Applying the 4 Key Elements of Wellness
So how do we take steps to turn around your health? I suggest that we do it by taking all this information and applying it in a way that benefits your health. Since we know the stresses that negatively affect health, we can take steps to reduce our exposure to those stresses. And by doing that you’ll also be preventing your genetic predispositions from affecting your health.
The four areas that influence both our human genes and the genes of the organisms living in our bodies are the four key elements of wellness: Diet; exercise; stress; and sleep.
That means that if your goal is to live as healthily as you can for as long as you can – which happens to be my health goal – then you’ll want to make diet choices, exercise routines, stress reduction techniques, product choices, and sleep essentials all a part of your daily routine. Even if you haven’t yet completed a 23 and me genetic panel and don’t know your SNPs, these general steps can help.

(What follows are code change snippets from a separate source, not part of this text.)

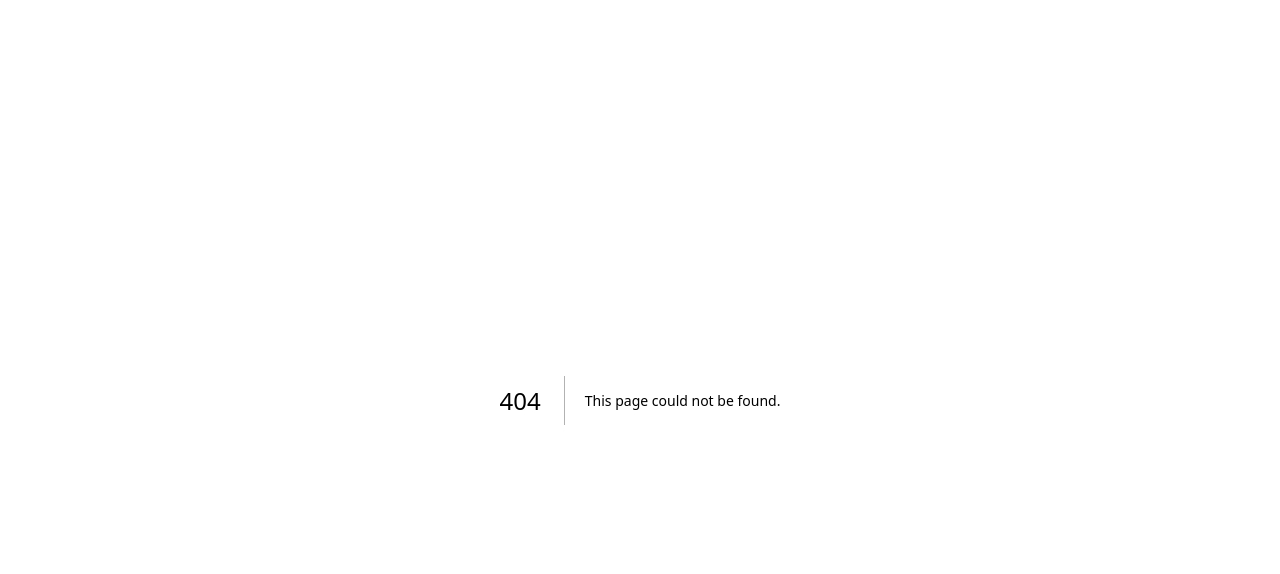
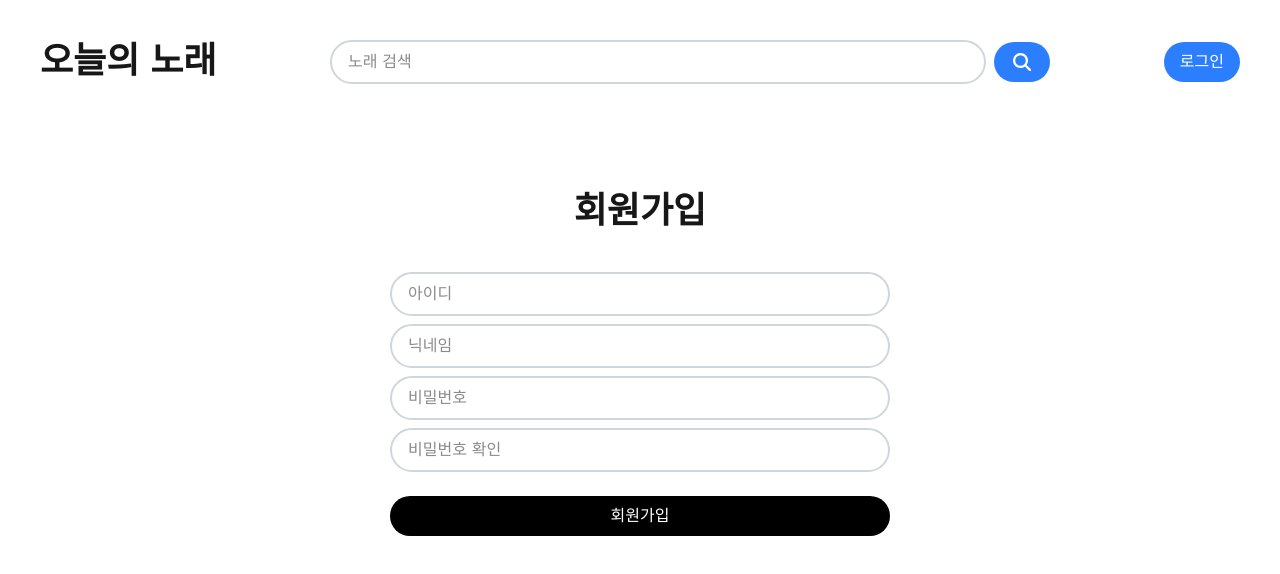
Before and after one commit to siggu/today-song, a Next.js app: page /signup in a window 1280 px wide. Before the commit this address had no page. Shown: the top 574 px of the page. Built offline with nearby package versions, Linux system fonts and the light colour scheme.

Commit message:
feat: 로그인, 로그아웃 마크업

```diff
--- /dev/null
+++ b/app/login/page.tsx
@@ -0,0 +1,69 @@
+'use client';
+
+import { MagnifyingGlassIcon, UserIcon } from '@heroicons/react/16/solid';
+import Link from 'next/link';
+import { useState } from 'react';
+
+export default function Login() {
+  const [isLogin, setIsLogin] = useState(false);
+
+  return (
+    <main className='font-jua'>
+      <header className='bg-white max-w-[1440px] mx-auto py-10 px-10'>
+        <div className='flex justify-between items-center'>
+          <div className='text-4xl font-bold'>오늘의 노래</div>
+          <div className='flex items-center gap-2 w-[60%]'>
+            <input
+              type='text'
+              placeholder='노래 검색'
+              className='w-full border-2 border-gray-300 rounded-full px-4 py-2 focus:outline-none'
+            />
+            <button className='bg-blue-500 text-white rounded-full px-4 py-2 hover:bg-blue-600'>
+              <MagnifyingGlassIcon className='w-6 h-6' />
+            </button>
+          </div>
+          <div className='flex items-center gap-2'>
+            {isLogin ? (
+              <button className='bg-blue-500 text-white rounded-full px-4 py-2 hover:bg-blue-600'>
+                <UserIcon className='w-6 h-6' />
+              </button>
+            ) : (
+              <button className='bg-blue-500 text-white rounded-full px-4 py-2 hover:bg-blue-600'>로그인</button>
+            )}
+          </div>
+        </div>
+      </header>
+      <section className='bg-white max-w-[1440px] mx-auto h-[60vh] flex flex-col items-center justify-center gap-6'>
+        <div className='flex flex-col items-center justify-center gap-10'>
+          <div className='text-4xl font-bold'>로그인</div>
+          <div className='flex flex-col items-center justify-center gap-2'>
+            <input
+              type='text'
+              placeholder='아이디'
+              className='w-full border-2 border-gray-300 rounded-full px-4 py-2 focus:outline-none min-w-[500px]'
+            />
+            <input
+              type='password'
+              placeholder='비밀번호'
+              className='w-full border-2 border-gray-300 rounded-full px-4 py-2 focus:outline-none min-w-[500px]'
+            />
+          </div>
+        </div>
+        <div className='flex items-center justify-center gap-3 w-full max-w-[500px]'>
+          <button
+            className='bg-blue-500 text-white rounded-full px-4 py-2 hover:bg-blue-600 w-full hover:cursor-pointer'
+            disabled
+          >
+            로그인
+          </button>
+          <Link
+            href='/signup'
+            className='bg-black text-white text-center rounded-full px-4 py-2 hover:bg-black/80  w-full hover:cursor-pointer'
+          >
+            <button>회원가입</button>
+          </Link>
+        </div>
+      </section>
+    </main>
+  );
+}
--- /dev/null
+++ b/app/signup/page.tsx
@@ -0,0 +1,73 @@
+'use client';
+
+import { MagnifyingGlassIcon, UserIcon } from '@heroicons/react/16/solid';
+import Link from 'next/link';
+import { useState } from 'react';
+
+export default function Signup() {
+  const [isLogin, setIsLogin] = useState(false);
+
+  return (
+    <main className='font-jua'>
+      <header className='bg-white max-w-[1440px] mx-auto py-10 px-10'>
+        <div className='flex justify-between items-center'>
+          <div className='text-4xl font-bold'>오늘의 노래</div>
+          <div className='flex items-center gap-2 w-[60%]'>
+            <input
+              type='text'
+              placeholder='노래 검색'
+              className='w-full border-2 border-gray-300 rounded-full px-4 py-2 focus:outline-none'
+            />
+            <button className='bg-blue-500 text-white rounded-full px-4 py-2 hover:bg-blue-600'>
+              <MagnifyingGlassIcon className='w-6 h-6' />
+            </button>
+          </div>
+          <div className='flex items-center gap-2'>
+            {isLogin ? (
+              <button className='bg-blue-500 text-white rounded-full px-4 py-2 hover:bg-blue-600'>
+                <UserIcon className='w-6 h-6' />
+              </button>
+            ) : (
+              <button className='bg-blue-500 text-white rounded-full px-4 py-2 hover:bg-blue-600'>로그인</button>
+            )}
+          </div>
+        </div>
+      </header>
+      <section className='bg-white max-w-[1440px] mx-auto h-[60vh] flex flex-col items-center justify-center gap-6'>
+        <div className='flex flex-col items-center justify-center gap-10'>
+          <div className='text-4xl font-bold'>회원가입</div>
+          <div className='flex flex-col items-center justify-center gap-2'>
+            <input
+              type='text'
+              placeholder='아이디'
+              className='w-full border-2 border-gray-300 rounded-full px-4 py-2 focus:outline-none min-w-[500px]'
+            />
+            <input
+              type='text'
+              placeholder='닉네임'
+              className='w-full border-2 border-gray-300 rounded-full px-4 py-2 focus:outline-none min-w-[500px]'
+            />
+            <input
+              type='password'
+              placeholder='비밀번호'
+              className='w-full border-2 border-gray-300 rounded-full px-4 py-2 focus:outline-none min-w-[500px]'
+            />
+            <input
+              type='password'
+              placeholder='비밀번호 확인'
+              className='w-full border-2 border-gray-300 rounded-full px-4 py-2 focus:outline-none min-w-[500px]'
+            />
+          </div>
+        </div>
+        <div className='flex items-center justify-center gap-3 w-full max-w-[500px]'>
+          <Link
+            href='/login'
+            className='bg-black text-white text-center rounded-full px-4 py-2 hover:bg-black/80  w-full hover:cursor-pointer'
+          >
+            <button>회원가입</button>
+          </Link>
+        </div>
+      </section>
+    </main>
+  );
+}
```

Now, of course, we are all human – we will trip up sometimes. We will skip exercising or binge on junk food from time to time. But being overly vigilant or stressed out about the things that affect your health can actually outweigh all the good you are doing. So it’s all about being committed to your goal while also being unattached or un-stressed about the outcome. That’s not an easy thing to do, believe me – it takes practice, awareness, and a willingness to learn. It’s not about perfection but instead – consistently prioritizing yourself, feeling connected with yourself, and being empowered to make choices that are in line with your vision.
When starting off on this path, it can seem quite overwhelming, which is exactly why I’ve tried out so many ways to provide support over the years. One thing I have learned is that different things work for different people and I have developed a number of options. If you would find a meal plan helpful, or a protein shake that fulfills your nutritional requirements or day-by-day steps and information then you may want to check out my 7 and 21 day Stress Remedy Programs.
If you are curious about your own genetic make-up, check out this article that talks about genetic testing and how to go about it. Then once you have your genetic information, you’ll be able to fine-tune your diet, exercise, sleep, and stress plan to best meet the needs of your body.
If, on the other hand, you have already done genetic testing and are trying to find a practitioner to help you interpret the information and work out what to do with it, you can check out my Genetic Profiling Consultation Package here. With this program, I personally help you to complete the steps I describe in this article to benefit your health.
I’m so glad you are interested in this information and in how you can improve your health. Please do submit a comment below to share your experiences of how stress or lifestyle changes have influenced your health. And to make sure that you receive my next article in your inbox and receive a free guide to resetting your health, you can sign up for my weekly e-newsletter here.
16th August 2016
- Qi, Q, Chu, AY, Kang, JH, Huang, J, Rose, LM, Jensen, MK, Liang, L, Curhan, GC, Pasquale, LR, Wiggs, JL, De Vivo, I, Chan, AT, Choi, HK, Tamimi, RM, Ridker, PM, Hunter, DJ, Willett, WC, Rimm, EB, Chasman, DI, Hu, FB, Qi, L. (2014). Fried food consumption, genetic risk, and body mass index: gene-diet interaction analysis in three US cohort studies. BMJ 19;348:g1610.
- KilpelinenTO, Qi L, Brage S, et al. Physical activity attenuates the influence of FTO variants on obesity risk: a meta-analysis of 218,166 adults and 19,268 children. PLoS Med. 2011;8:e1001116. Epub 2011 Nov 1.